— EXERCISE REQUIREMENTS —
How many lines in the listing below contain the string "orange"? Say only the number.

....

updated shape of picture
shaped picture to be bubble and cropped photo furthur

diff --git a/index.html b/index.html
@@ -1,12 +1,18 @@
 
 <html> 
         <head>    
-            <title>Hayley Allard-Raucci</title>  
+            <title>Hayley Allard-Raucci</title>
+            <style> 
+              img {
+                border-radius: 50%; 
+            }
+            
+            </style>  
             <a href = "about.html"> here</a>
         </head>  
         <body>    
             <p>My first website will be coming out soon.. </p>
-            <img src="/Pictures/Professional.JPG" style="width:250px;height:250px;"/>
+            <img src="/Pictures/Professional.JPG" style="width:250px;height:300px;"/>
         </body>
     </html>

....

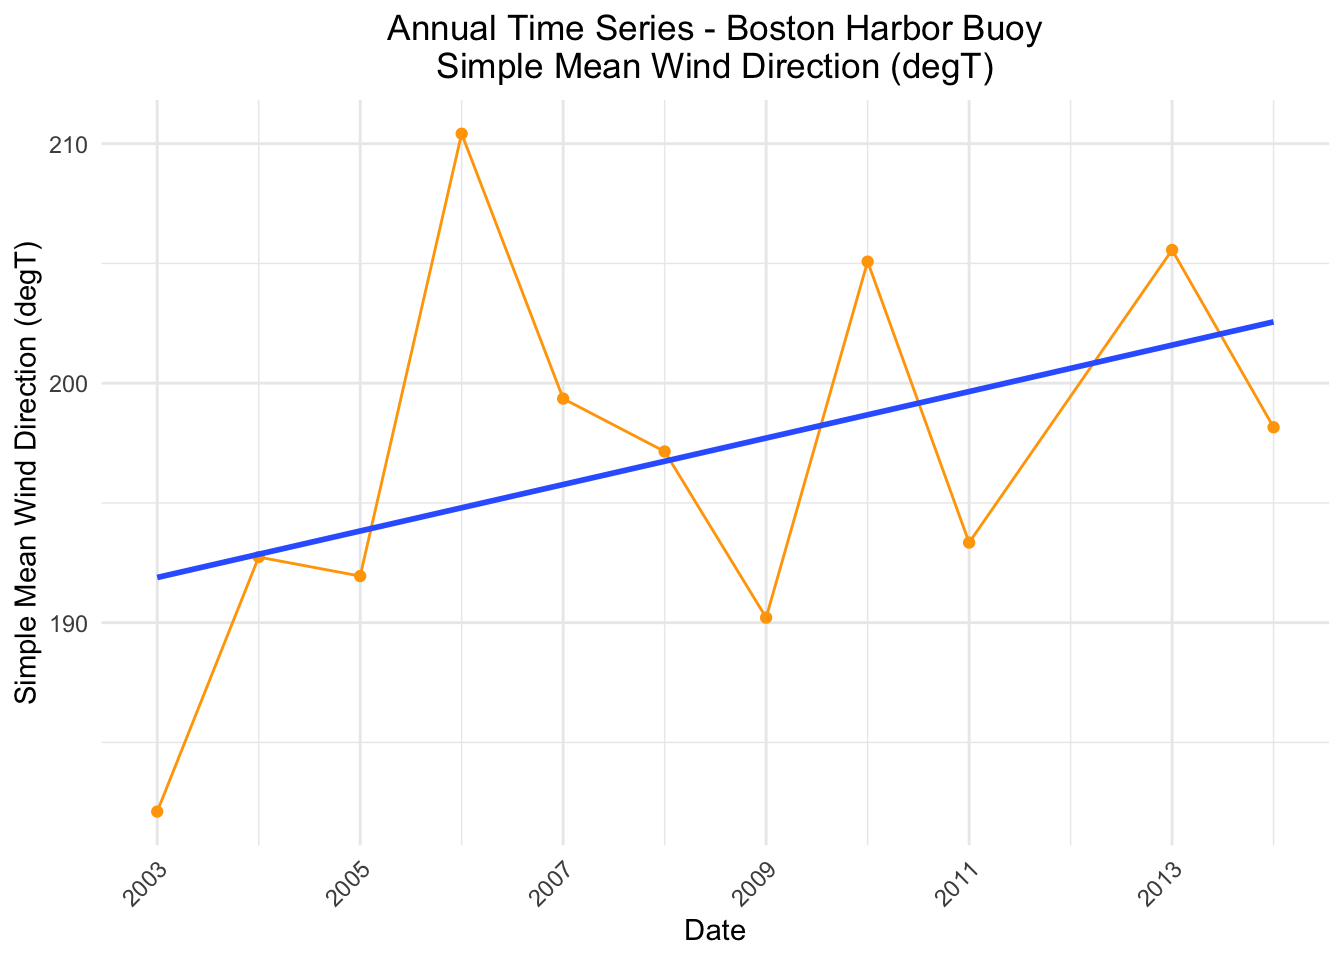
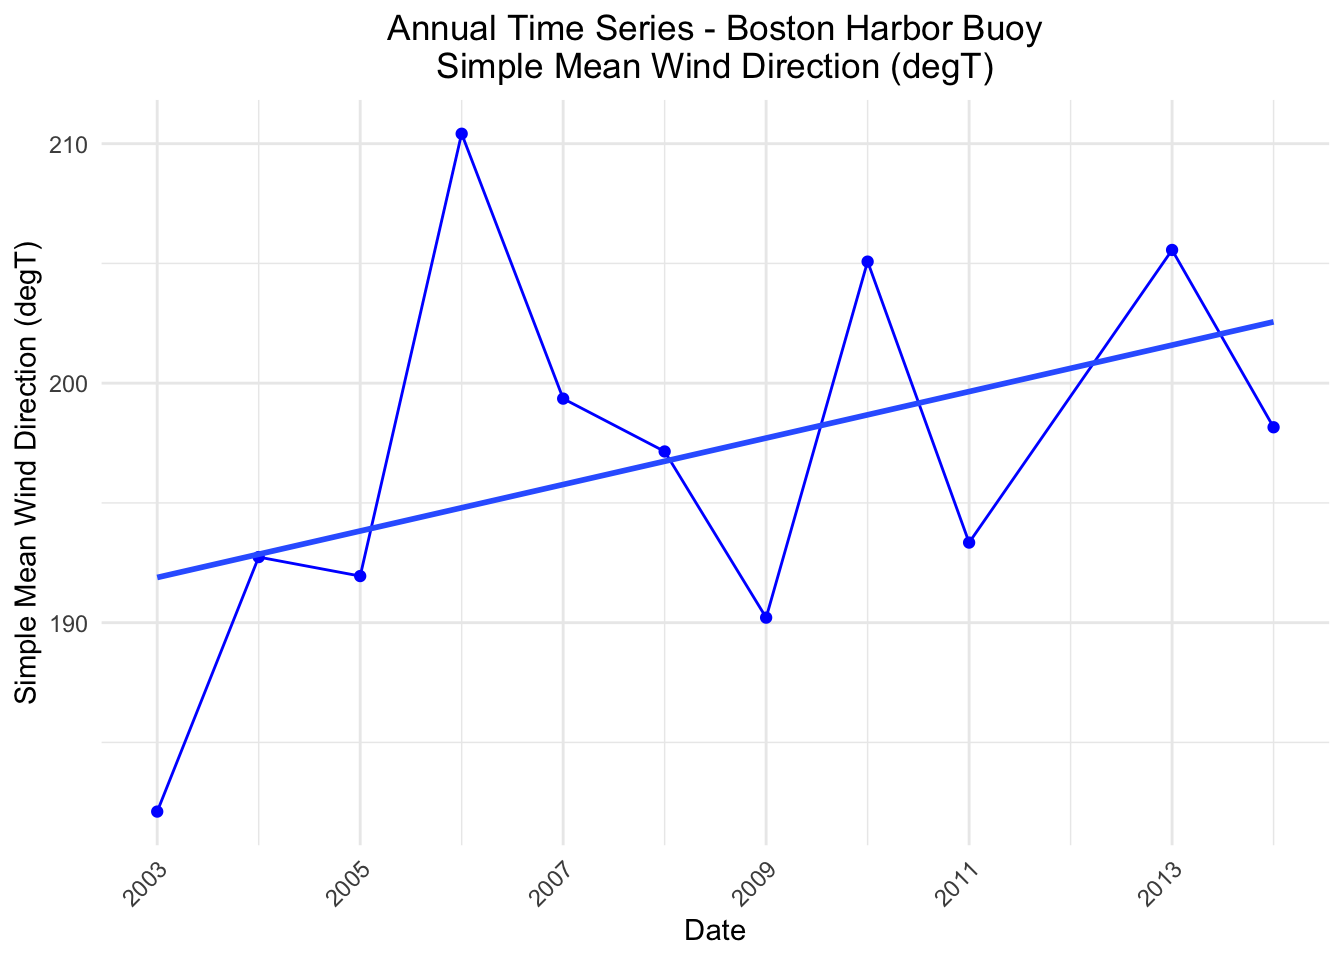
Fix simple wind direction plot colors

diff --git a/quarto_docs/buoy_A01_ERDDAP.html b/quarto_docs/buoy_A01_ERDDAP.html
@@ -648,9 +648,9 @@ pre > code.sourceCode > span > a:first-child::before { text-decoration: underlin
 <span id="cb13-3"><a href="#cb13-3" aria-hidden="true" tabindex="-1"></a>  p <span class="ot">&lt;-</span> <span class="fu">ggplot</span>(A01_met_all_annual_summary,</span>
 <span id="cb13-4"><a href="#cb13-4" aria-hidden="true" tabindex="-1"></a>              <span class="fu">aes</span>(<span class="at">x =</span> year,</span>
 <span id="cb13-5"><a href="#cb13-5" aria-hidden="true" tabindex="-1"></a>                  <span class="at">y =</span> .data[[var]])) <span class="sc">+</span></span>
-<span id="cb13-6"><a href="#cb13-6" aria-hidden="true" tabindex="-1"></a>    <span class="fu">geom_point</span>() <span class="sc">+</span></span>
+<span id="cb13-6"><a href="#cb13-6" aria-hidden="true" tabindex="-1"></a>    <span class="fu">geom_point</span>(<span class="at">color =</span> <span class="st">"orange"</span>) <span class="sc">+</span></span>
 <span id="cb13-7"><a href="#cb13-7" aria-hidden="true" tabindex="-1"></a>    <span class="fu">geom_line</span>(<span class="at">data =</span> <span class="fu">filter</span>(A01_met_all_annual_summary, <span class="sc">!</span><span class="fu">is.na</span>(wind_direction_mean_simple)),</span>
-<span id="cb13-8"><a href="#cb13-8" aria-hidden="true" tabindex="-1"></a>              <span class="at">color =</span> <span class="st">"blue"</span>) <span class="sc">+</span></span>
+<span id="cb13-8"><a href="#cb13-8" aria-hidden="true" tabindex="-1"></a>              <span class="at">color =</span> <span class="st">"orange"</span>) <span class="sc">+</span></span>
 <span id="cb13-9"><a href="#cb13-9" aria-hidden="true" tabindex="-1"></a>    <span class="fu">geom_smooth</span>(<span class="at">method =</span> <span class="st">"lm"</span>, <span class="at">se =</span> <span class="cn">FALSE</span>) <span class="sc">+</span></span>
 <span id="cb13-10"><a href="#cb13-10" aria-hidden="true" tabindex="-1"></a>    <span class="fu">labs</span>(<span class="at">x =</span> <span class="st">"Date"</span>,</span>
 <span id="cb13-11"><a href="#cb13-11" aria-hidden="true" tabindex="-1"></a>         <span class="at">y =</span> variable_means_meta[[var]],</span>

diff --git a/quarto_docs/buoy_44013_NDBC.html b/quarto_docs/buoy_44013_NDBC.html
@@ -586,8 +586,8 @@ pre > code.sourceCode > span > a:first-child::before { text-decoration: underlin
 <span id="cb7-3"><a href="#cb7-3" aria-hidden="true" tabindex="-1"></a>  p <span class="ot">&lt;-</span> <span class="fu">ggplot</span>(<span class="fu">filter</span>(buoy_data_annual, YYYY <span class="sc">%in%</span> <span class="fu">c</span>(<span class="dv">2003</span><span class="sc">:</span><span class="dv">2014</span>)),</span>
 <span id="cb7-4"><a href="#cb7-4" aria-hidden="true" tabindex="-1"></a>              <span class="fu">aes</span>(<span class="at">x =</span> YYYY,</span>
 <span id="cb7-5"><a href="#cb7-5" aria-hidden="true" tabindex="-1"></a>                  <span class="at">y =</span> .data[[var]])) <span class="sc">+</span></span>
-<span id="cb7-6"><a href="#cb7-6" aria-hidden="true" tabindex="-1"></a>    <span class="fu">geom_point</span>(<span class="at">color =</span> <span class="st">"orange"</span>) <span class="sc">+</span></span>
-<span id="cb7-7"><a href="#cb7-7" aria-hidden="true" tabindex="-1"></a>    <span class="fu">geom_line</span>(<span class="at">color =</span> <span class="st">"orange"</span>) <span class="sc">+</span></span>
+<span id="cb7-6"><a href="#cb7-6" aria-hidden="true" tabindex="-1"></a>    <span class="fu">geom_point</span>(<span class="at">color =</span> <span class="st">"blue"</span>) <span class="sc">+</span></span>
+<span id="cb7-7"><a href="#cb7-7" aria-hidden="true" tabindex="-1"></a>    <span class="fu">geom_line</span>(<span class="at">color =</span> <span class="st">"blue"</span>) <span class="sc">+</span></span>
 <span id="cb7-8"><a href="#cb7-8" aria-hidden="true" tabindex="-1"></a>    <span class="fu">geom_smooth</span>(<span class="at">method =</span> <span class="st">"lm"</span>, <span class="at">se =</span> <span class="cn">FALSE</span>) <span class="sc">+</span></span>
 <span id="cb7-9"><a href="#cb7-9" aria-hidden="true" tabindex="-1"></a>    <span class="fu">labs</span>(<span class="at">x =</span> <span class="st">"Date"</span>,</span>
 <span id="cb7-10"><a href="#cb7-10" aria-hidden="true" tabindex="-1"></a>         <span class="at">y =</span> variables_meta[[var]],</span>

....

— OUTPUT BELOW —
4